And so the first part of my book is looking at this value of affluence. I thought it was a really important value to start off with, because it’s a great way to invite people like myself, who did not grow up with an ability to engage in systems to instead shift the conversation from “somebody is poor because they made a bad choice,” which is how I was raised to think of it. There’s this entire system at play that actually hoards wealth for some, and then keeps other people from wealth. And it’s very systematic. And in the United States, it’s all based upon race and gender and class.
And so I think we have to really dig into the history, dig into these systems, and then start to say like, “I don’t think God wants anybody to be poor.” So how do we engage in that? What’s cool is going back and especially looking at the Hebrew Scriptures—they tell you so much about why people are poor and how we can create more just societies where we actually prioritize the most marginalized. The Hebrew Scriptures always talk about the orphan, the widow and the foreigner and why we have to always keep them in our minds when we’re making these decisions. It’s like, “Oh my gosh, this is a part of our Christian heritage.” Why can’t we as Christians be claiming this?
The Book | The Myth of the American Dream
Affluence, autonomy, safety, and power. These are the central values of the American dream. But are they compatible with Jesus’ command to love our neighbor as ourselves? In essays grouped around these four values, D. L. Mayfield asks us to pay attention to the ways they shape our own choices, and the ways those choices affect our neighbors. Where did these values come from? How have they failed those on the edges of our society? And how can we disentangle ourselves from our culture’s headlong pursuit of these values and live faithful lives of service to God and our neighbors?
The Author | D.L. Mayfield
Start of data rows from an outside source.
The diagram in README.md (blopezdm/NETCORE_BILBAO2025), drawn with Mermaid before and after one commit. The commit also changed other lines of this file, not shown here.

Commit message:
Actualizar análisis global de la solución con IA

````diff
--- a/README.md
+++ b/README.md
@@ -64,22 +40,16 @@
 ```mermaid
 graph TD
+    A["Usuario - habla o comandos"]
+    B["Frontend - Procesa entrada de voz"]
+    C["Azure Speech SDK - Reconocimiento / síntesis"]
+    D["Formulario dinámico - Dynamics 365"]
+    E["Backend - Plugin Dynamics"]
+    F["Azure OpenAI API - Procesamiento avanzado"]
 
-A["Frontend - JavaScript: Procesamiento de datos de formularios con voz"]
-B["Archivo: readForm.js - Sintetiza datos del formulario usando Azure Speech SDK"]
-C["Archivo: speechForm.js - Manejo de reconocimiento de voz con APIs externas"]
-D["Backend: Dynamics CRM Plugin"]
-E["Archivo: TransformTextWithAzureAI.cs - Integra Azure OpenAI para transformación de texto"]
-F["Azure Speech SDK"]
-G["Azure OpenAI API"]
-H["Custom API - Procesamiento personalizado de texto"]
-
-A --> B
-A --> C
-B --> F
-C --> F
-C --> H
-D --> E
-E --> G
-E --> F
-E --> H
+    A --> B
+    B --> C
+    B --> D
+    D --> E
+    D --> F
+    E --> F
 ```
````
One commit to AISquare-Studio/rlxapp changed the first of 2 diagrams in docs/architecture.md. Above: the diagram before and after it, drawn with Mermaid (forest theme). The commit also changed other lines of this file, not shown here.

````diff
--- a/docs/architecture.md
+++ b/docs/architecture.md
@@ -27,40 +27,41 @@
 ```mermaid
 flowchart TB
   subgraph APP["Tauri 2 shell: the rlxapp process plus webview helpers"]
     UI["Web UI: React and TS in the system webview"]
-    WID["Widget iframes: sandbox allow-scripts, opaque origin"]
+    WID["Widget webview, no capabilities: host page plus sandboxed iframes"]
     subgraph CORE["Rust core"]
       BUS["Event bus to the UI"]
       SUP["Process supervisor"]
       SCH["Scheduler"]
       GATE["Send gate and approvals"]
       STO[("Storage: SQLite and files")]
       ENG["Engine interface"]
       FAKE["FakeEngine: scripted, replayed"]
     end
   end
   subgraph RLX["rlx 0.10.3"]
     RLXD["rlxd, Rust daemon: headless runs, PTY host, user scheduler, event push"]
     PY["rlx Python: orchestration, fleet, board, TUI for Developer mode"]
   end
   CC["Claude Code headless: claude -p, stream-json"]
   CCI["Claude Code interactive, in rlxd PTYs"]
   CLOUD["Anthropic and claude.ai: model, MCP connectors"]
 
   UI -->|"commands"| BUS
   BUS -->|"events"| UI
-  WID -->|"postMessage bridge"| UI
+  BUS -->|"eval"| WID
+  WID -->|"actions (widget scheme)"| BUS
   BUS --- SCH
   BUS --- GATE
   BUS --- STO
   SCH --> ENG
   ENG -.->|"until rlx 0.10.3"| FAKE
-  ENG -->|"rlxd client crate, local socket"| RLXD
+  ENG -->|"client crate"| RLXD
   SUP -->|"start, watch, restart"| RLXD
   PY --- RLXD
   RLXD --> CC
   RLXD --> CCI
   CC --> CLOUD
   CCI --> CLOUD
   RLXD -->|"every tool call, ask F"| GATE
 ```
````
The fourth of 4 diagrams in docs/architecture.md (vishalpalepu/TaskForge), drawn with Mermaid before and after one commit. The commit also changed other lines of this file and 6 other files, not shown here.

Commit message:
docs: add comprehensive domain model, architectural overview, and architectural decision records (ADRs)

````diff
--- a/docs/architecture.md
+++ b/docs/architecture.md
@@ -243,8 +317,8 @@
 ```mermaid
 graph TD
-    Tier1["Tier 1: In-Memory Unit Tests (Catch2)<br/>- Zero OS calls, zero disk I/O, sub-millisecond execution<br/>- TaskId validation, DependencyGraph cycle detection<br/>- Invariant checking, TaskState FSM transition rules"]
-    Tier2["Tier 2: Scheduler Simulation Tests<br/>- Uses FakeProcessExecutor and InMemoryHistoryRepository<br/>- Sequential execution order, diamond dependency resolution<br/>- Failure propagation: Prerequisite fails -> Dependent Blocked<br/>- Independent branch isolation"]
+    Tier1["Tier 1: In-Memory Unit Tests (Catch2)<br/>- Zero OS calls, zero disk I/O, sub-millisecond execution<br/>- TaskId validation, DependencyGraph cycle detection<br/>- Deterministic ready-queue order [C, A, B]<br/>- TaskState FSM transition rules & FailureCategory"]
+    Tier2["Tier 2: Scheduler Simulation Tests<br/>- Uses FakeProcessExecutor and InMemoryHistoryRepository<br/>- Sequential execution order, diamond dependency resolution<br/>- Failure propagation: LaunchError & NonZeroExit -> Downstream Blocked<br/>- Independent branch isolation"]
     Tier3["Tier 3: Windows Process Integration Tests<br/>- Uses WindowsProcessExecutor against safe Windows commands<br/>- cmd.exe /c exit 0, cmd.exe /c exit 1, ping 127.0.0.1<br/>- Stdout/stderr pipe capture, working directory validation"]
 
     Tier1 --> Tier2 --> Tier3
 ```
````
D. L. Mayfield is a writer and activist who has spent over a decade working with refugee communities in the United States. Her work has been published in McSweeney’s, The Washington Post, Christianity Today, Christian Century, Sojourners, Vox, and the Englewood Review of Books. She is also the author of Assimilate or Go Home: Notes from a Failed Missionary on Rediscovering Faith. She lives in Portland, Oregon, with her husband and two children.